* **DESCRIPTION OF THE TASK**
Return all of the data exactly, omitting any images.

* **GIVEN INFORMATION**
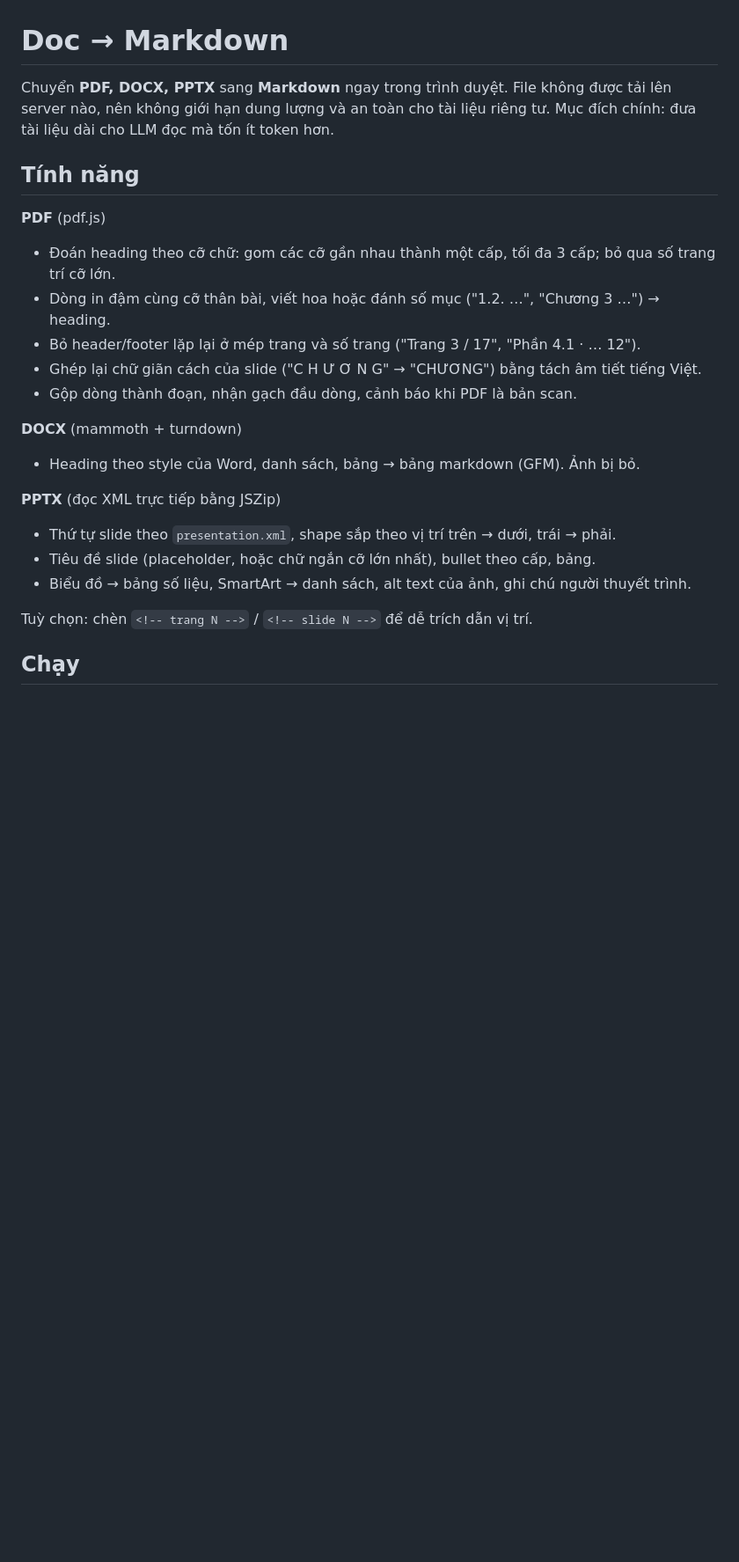
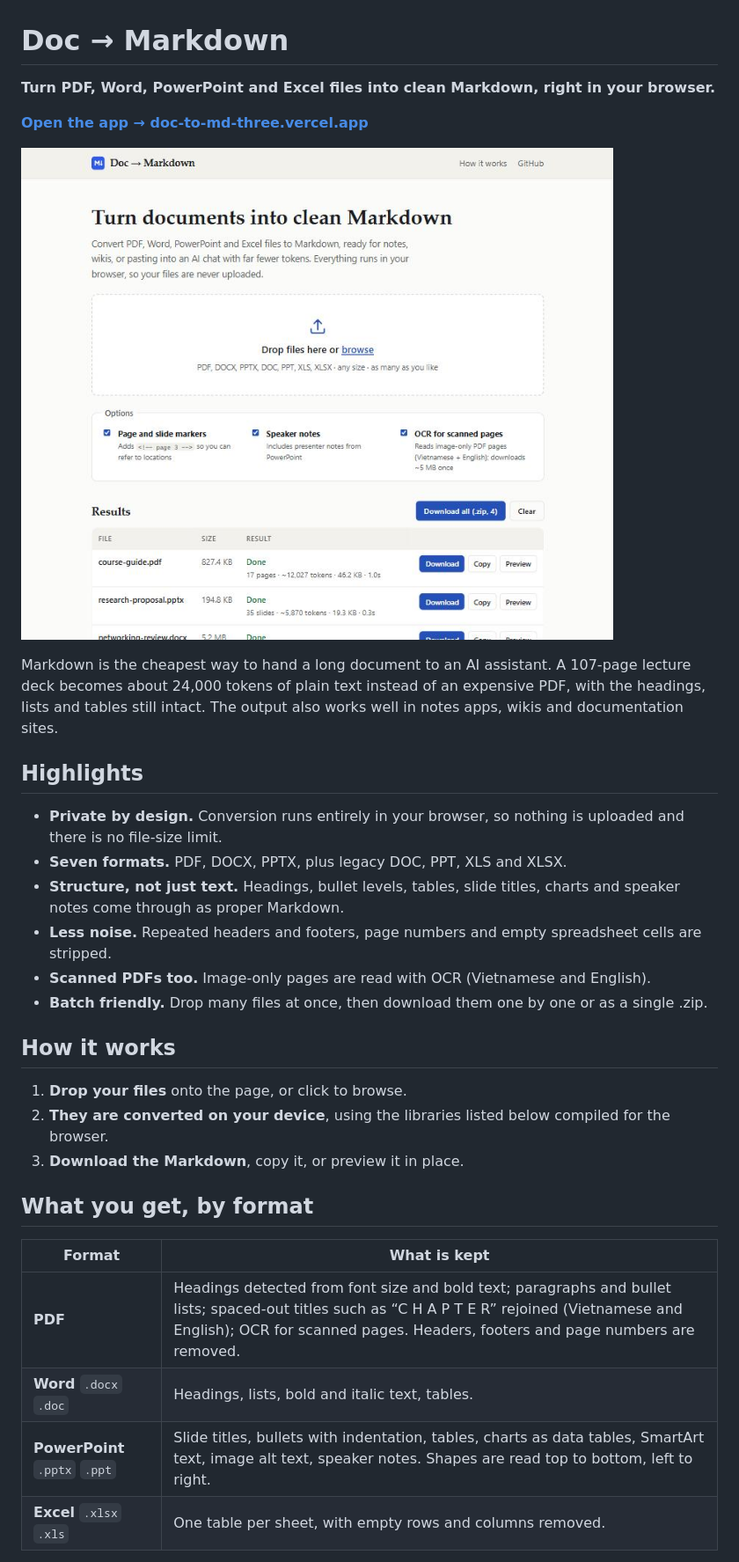
Before and after one commit to loocnguyn/doc-to-md, a Markdown page: README.md, the part around one of its changes. Shown at 88% size. Drawn GitHub-style; pictures changed too: docs/screenshot.jpg (added); blank space fills up the shorter version.

```diff
--- a/README.md
+++ b/README.md
@@ -1,24 +1,34 @@
 # Doc → Markdown
 
-Chuyển **PDF, DOCX, PPTX** sang **Markdown** ngay trong trình duyệt. File không được tải lên server nào, nên không giới hạn dung lượng và an toàn cho tài liệu riêng tư. Mục đích chính: đưa tài liệu dài cho LLM đọc mà tốn ít token hơn.
+**Turn PDF, Word, PowerPoint and Excel files into clean Markdown, right in your browser.**
 
-## Tính năng
+**[Open the app → doc-to-md-three.vercel.app](https://doc-to-md-three.vercel.app)**
 
-**PDF** (pdf.js)
-- Đoán heading theo cỡ chữ: gom các cỡ gần nhau thành một cấp, tối đa 3 cấp; bỏ qua số trang trí cỡ lớn.
-- Dòng in đậm cùng cỡ thân bài, viết hoa hoặc đánh số mục ("1.2. …", "Chương 3 …") → heading.
-- Bỏ header/footer lặp lại ở mép trang và số trang ("Trang 3 / 17", "Phần 4.1 · … 12").
-- Ghép lại chữ giãn cách của slide ("C H Ư Ơ N G" → "CHƯƠNG") bằng tách âm tiết tiếng Việt.
-- Gộp dòng thành đoạn, nhận gạch đầu dòng, cảnh báo khi PDF là bản scan.
+![Doc → Markdown: drop files, get Markdown back](docs/screenshot.jpg)
 
-**DOCX** (mammoth + turndown)
-- Heading theo style của Word, danh sách, bảng → bảng markdown (GFM). Ảnh bị bỏ.
+Markdown is the cheapest way to hand a long document to an AI assistant. A 107-page lecture deck becomes about 24,000 tokens of plain text instead of an expensive PDF, with the headings, lists and tables still intact. The output also works well in notes apps, wikis and documentation sites.
 
-**PPTX** (đọc XML trực tiếp bằng JSZip)
-- Thứ tự slide theo `presentation.xml`, shape sắp theo vị trí trên → dưới, trái → phải.
-- Tiêu đề slide (placeholder, hoặc chữ ngắn cỡ lớn nhất), bullet theo cấp, bảng.
-- Biểu đồ → bảng số liệu, SmartArt → danh sách, alt text của ảnh, ghi chú người thuyết trình.
+## Highlights
 
-Tuỳ chọn: chèn `<!-- trang N -->` / `<!-- slide N -->` để dễ trích dẫn vị trí.
+- **Private by design.** Conversion runs entirely in your browser, so nothing is uploaded and there is no file-size limit.
+- **Seven formats.** PDF, DOCX, PPTX, plus legacy DOC, PPT, XLS and XLSX.
+- **Structure, not just text.** Headings, bullet levels, tables, slide titles, charts and speaker notes come through as proper Markdown.
+- **Less noise.** Repeated headers and footers, page numbers and empty spreadsheet cells are stripped.
+- **Scanned PDFs too.** Image-only pages are read with OCR (Vietnamese and English).
+- **Batch friendly.** Drop many files at once, then download them one by one or as a single .zip.
 
-## Chạy
+## How it works
+
+1. **Drop your files** onto the page, or click to browse.
+2. **They are converted on your device**, using the libraries listed below compiled for the browser.
+3. **Download the Markdown**, copy it, or preview it in place.
+
+## What you get, by format
+
+| Format | What is kept |
+| --- | --- |
+| **PDF** | Headings detected from font size and bold text; paragraphs and bullet lists; spaced-out titles such as “C H A P T E R” rejoined (Vietnamese and English); OCR for scanned pages. Headers, footers and page numbers are removed. |
+| **Word** `.docx` `.doc` | Headings, lists, bold and italic text, tables. |
+| **PowerPoint** `.pptx` `.ppt` | Slide titles, bullets with indentation, tables, charts as data tables, SmartArt text, image alt text, speaker notes. Shapes are read top to bottom, left to right. |
+| **Excel** `.xlsx` `.xls` | One table per sheet, with empty rows and columns removed. |
+
```
Also changed, not shown: other parts of README.md (+38 -15 lines), 18 other files.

* **RESPONSE TO THIS EXERCISE**
Before and after one commit to loocnguyn/doc-to-md, a Markdown page: README.md, the part around one of its changes. Shown at 88% size. Drawn GitHub-style; pictures changed too: docs/screenshot.jpg (added); blank space fills up the shorter version.

```diff
--- a/README.md
+++ b/README.md
@@ -1,24 +1,34 @@
 # Doc → Markdown
 
-Chuyển **PDF, DOCX, PPTX** sang **Markdown** ngay trong trình duyệt. File không được tải lên server nào, nên không giới hạn dung lượng và an toàn cho tài liệu riêng tư. Mục đích chính: đưa tài liệu dài cho LLM đọc mà tốn ít token hơn.
+**Turn PDF, Word, PowerPoint and Excel files into clean Markdown, right in your browser.**
 
-## Tính năng
+**[Open the app → doc-to-md-three.vercel.app](https://doc-to-md-three.vercel.app)**
 
-**PDF** (pdf.js)
-- Đoán heading theo cỡ chữ: gom các cỡ gần nhau thành một cấp, tối đa 3 cấp; bỏ qua số trang trí cỡ lớn.
-- Dòng in đậm cùng cỡ thân bài, viết hoa hoặc đánh số mục ("1.2. …", "Chương 3 …") → heading.
-- Bỏ header/footer lặp lại ở mép trang và số trang ("Trang 3 / 17", "Phần 4.1 · … 12").
-- Ghép lại chữ giãn cách của slide ("C H Ư Ơ N G" → "CHƯƠNG") bằng tách âm tiết tiếng Việt.
-- Gộp dòng thành đoạn, nhận gạch đầu dòng, cảnh báo khi PDF là bản scan.
+![Doc → Markdown: drop files, get Markdown back](docs/screenshot.jpg)
 
-**DOCX** (mammoth + turndown)
-- Heading theo style của Word, danh sách, bảng → bảng markdown (GFM). Ảnh bị bỏ.
+Markdown is the cheapest way to hand a long document to an AI assistant. A 107-page lecture deck becomes about 24,000 tokens of plain text instead of an expensive PDF, with the headings, lists and tables still intact. The output also works well in notes apps, wikis and documentation sites.
 
-**PPTX** (đọc XML trực tiếp bằng JSZip)
-- Thứ tự slide theo `presentation.xml`, shape sắp theo vị trí trên → dưới, trái → phải.
-- Tiêu đề slide (placeholder, hoặc chữ ngắn cỡ lớn nhất), bullet theo cấp, bảng.
-- Biểu đồ → bảng số liệu, SmartArt → danh sách, alt text của ảnh, ghi chú người thuyết trình.
+## Highlights
 
-Tuỳ chọn: chèn `<!-- trang N -->` / `<!-- slide N -->` để dễ trích dẫn vị trí.
+- **Private by design.** Conversion runs entirely in your browser, so nothing is uploaded and there is no file-size limit.
+- **Seven formats.** PDF, DOCX, PPTX, plus legacy DOC, PPT, XLS and XLSX.
+- **Structure, not just text.** Headings, bullet levels, tables, slide titles, charts and speaker notes come through as proper Markdown.
+- **Less noise.** Repeated headers and footers, page numbers and empty spreadsheet cells are stripped.
+- **Scanned PDFs too.** Image-only pages are read with OCR (Vietnamese and English).
+- **Batch friendly.** Drop many files at once, then download them one by one or as a single .zip.
 
-## Chạy
+## How it works
+
+1. **Drop your files** onto the page, or click to browse.
+2. **They are converted on your device**, using the libraries listed below compiled for the browser.
+3. **Download the Markdown**, copy it, or preview it in place.
+
+## What you get, by format
+
+| Format | What is kept |
+| --- | --- |
+| **PDF** | Headings detected from font size and bold text; paragraphs and bullet lists; spaced-out titles such as “C H A P T E R” rejoined (Vietnamese and English); OCR for scanned pages. Headers, footers and page numbers are removed. |
+| **Word** `.docx` `.doc` | Headings, lists, bold and italic text, tables. |
+| **PowerPoint** `.pptx` `.ppt` | Slide titles, bullets with indentation, tables, charts as data tables, SmartArt text, image alt text, speaker notes. Shapes are read top to bottom, left to right. |
+| **Excel** `.xlsx` `.xls` | One table per sheet, with empty rows and columns removed. |
+
```
Also changed, not shown: other parts of README.md (+38 -15 lines), 18 other files.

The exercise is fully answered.